Government formation talks on education have been called “detailed, but productive", as delegations from Fianna Fáil, Fine Gael, and the Green Party work to meet a “hard deadline” set down by the Taoiseach.
Much of the discussion in yesterday’s talks is understood to have focused on access to education, as well as the future of third-level fees.
All three sides will continue to meet over the weekend to discuss social protection issues including how the new government will approach the pandemic-related payments. Those meetings will include discussion on some financial issues which have not yet been sorted.
It is hoped that this weekend’s talks will yield results to allow the parties to move on to issues which the Taoiseach characterised as “perhaps ... a little bit more contentious”.
There is still believed to be “a decent amount” of negotiation needed to bring all three sides to a compromise on housing, agriculture. and transport.
That means that a deal may not ready by the end of next week, with sources saying that it may be the beginning of the following week before a deal is agreed.
Taoiseach Leo Varadkar said there is now a “hard deadline” on formation of a government before the end of June.
Mr Varadkar said that this deadline is necessary to deal with a backlog of legislation that needs to be passed, including a Brexit bill. Mr Varadkar also cited legislation around the European Investment Bank’s pandemic funding and a need to renew the Criminal Justice (Amendment) Act 2009, which gives powers to the Special Criminal Court.
Justice minister Charlie Flanagan last week received Cabinet approval to bring its renewal to the Dáil, extending the powers of the non-jury court by 12 months.
“We’re probably at the point now where we’re going to need to try to find compromises on the things that are a little bit more contentious,” said Mr Varadkar
“But the objective is to agree a programme for government by the end of next week and then be in a position to put it to the party memberships over the course of the following two weeks and then form a new government before the end of June. There’s many a slip between cup and lip, but I can guarantee you that everyone is working hard on this.

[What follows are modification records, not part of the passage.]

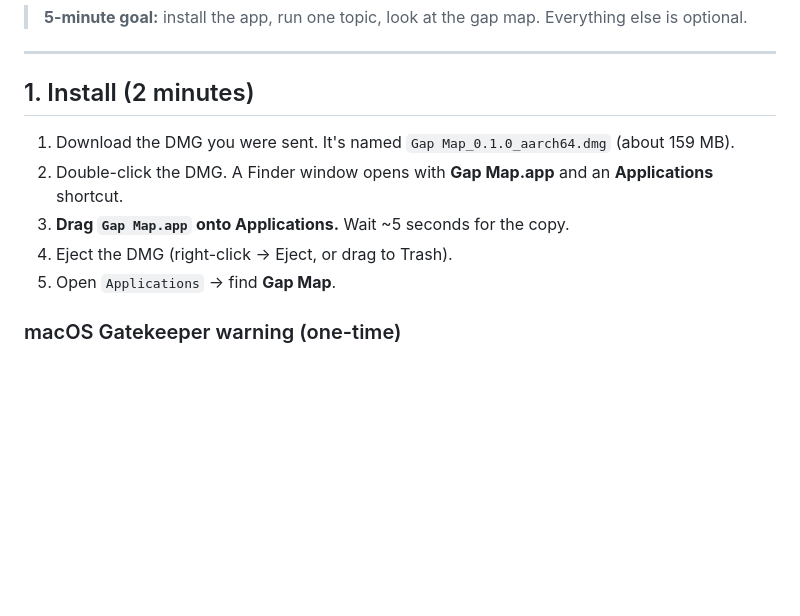
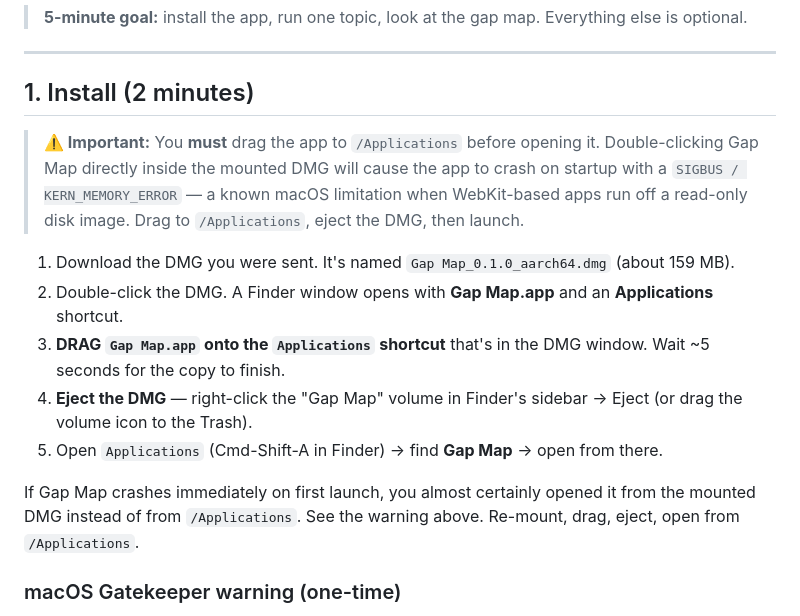
Before and after one commit to shaantanu9/openreply, a Markdown page: BETA.md, the part around the change. Drawn GitHub-style; blank space fills up the shorter version.

Commit message:
docs(beta): make 'drag to /Applications first' warning explicit in BETA.md
Beta tester hit SIGBUS / KERN_MEMORY_ERROR on first launch — root cause was
running Gap Map.app directly from the mounted DMG instead of dragging to
/Applications first. Standard macOS limitation for WebKit-based apps:
custom URL scheme handlers do many memory-mapped reads from the .app
bundle, and pages on a mounted DMG can be evicted at any time, causing
the read to fault.

The crash signature is unambiguous: stack frame is
WebKit::WebURLSchemeHandler::startTask → fault address points into the
gapmap __TEXT segment that's mapped from the DMG mount.

Fix is purely operational — install correctly. BETA.md now leads with
a "drag-to-/Applications first" warning + a fallback paragraph at the
bottom of the install steps in case someone hit the crash and is reading
the doc trying to figure out why.

No code change needed on our side; this is exactly the install ritual
DMGs are designed for.

Co-Authored-By: Claude Opus 4.7 (1M context) <noreply@anthropic.com>

```diff
--- a/BETA.md
+++ b/BETA.md
@@ -10,13 +10,26 @@ first-launch, the five most useful features, and how to send feedback.
 
 ## 1. Install (2 minutes)
 
+> **⚠️ Important:** You **must** drag the app to `/Applications` before
+> opening it. Double-clicking Gap Map directly inside the mounted DMG
+> will cause the app to crash on startup with a `SIGBUS / KERN_MEMORY_ERROR`
+> — a known macOS limitation when WebKit-based apps run off a read-only
+> disk image. Drag to `/Applications`, eject the DMG, then launch.
+
 1. Download the DMG you were sent. It's named `Gap Map_0.1.0_aarch64.dmg`
    (about 159 MB).
 2. Double-click the DMG. A Finder window opens with **Gap Map.app** and an
    **Applications** shortcut.
-3. **Drag `Gap Map.app` onto Applications.** Wait ~5 seconds for the copy.
-4. Eject the DMG (right-click → Eject, or drag to Trash).
-5. Open `Applications` → find **Gap Map**.
+3. **DRAG `Gap Map.app` onto the `Applications` shortcut** that's in the
+   DMG window. Wait ~5 seconds for the copy to finish.
+4. **Eject the DMG** — right-click the "Gap Map" volume in Finder's
+   sidebar → Eject (or drag the volume icon to the Trash).
+5. Open `Applications` (Cmd-Shift-A in Finder) → find **Gap Map** → open
+   from there.
+
+If Gap Map crashes immediately on first launch, you almost certainly
+opened it from the mounted DMG instead of from `/Applications`. See the
+warning above. Re-mount, drag, eject, open from `/Applications`.
 
 ### macOS Gatekeeper warning (one-time)
 
```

“Certainly the parties that are serious about being in government are working very hard.”
He said that if a deal is not done, alternatives will have to be considered and “they’re very difficult, as you can imagine”.
The Taoiseach added that he has not given any thought to those alternatives, up to and including a general election, saying: “I really don’t want to speculate on alternatives because I’m not planning for them.”
Sources say that among the negotiators, there is “little to no” talk of alternatives and they maintain that all three sides are committed to reaching a deal.
The leaders of the three parties met yesterday morning, Mr Varadkar said.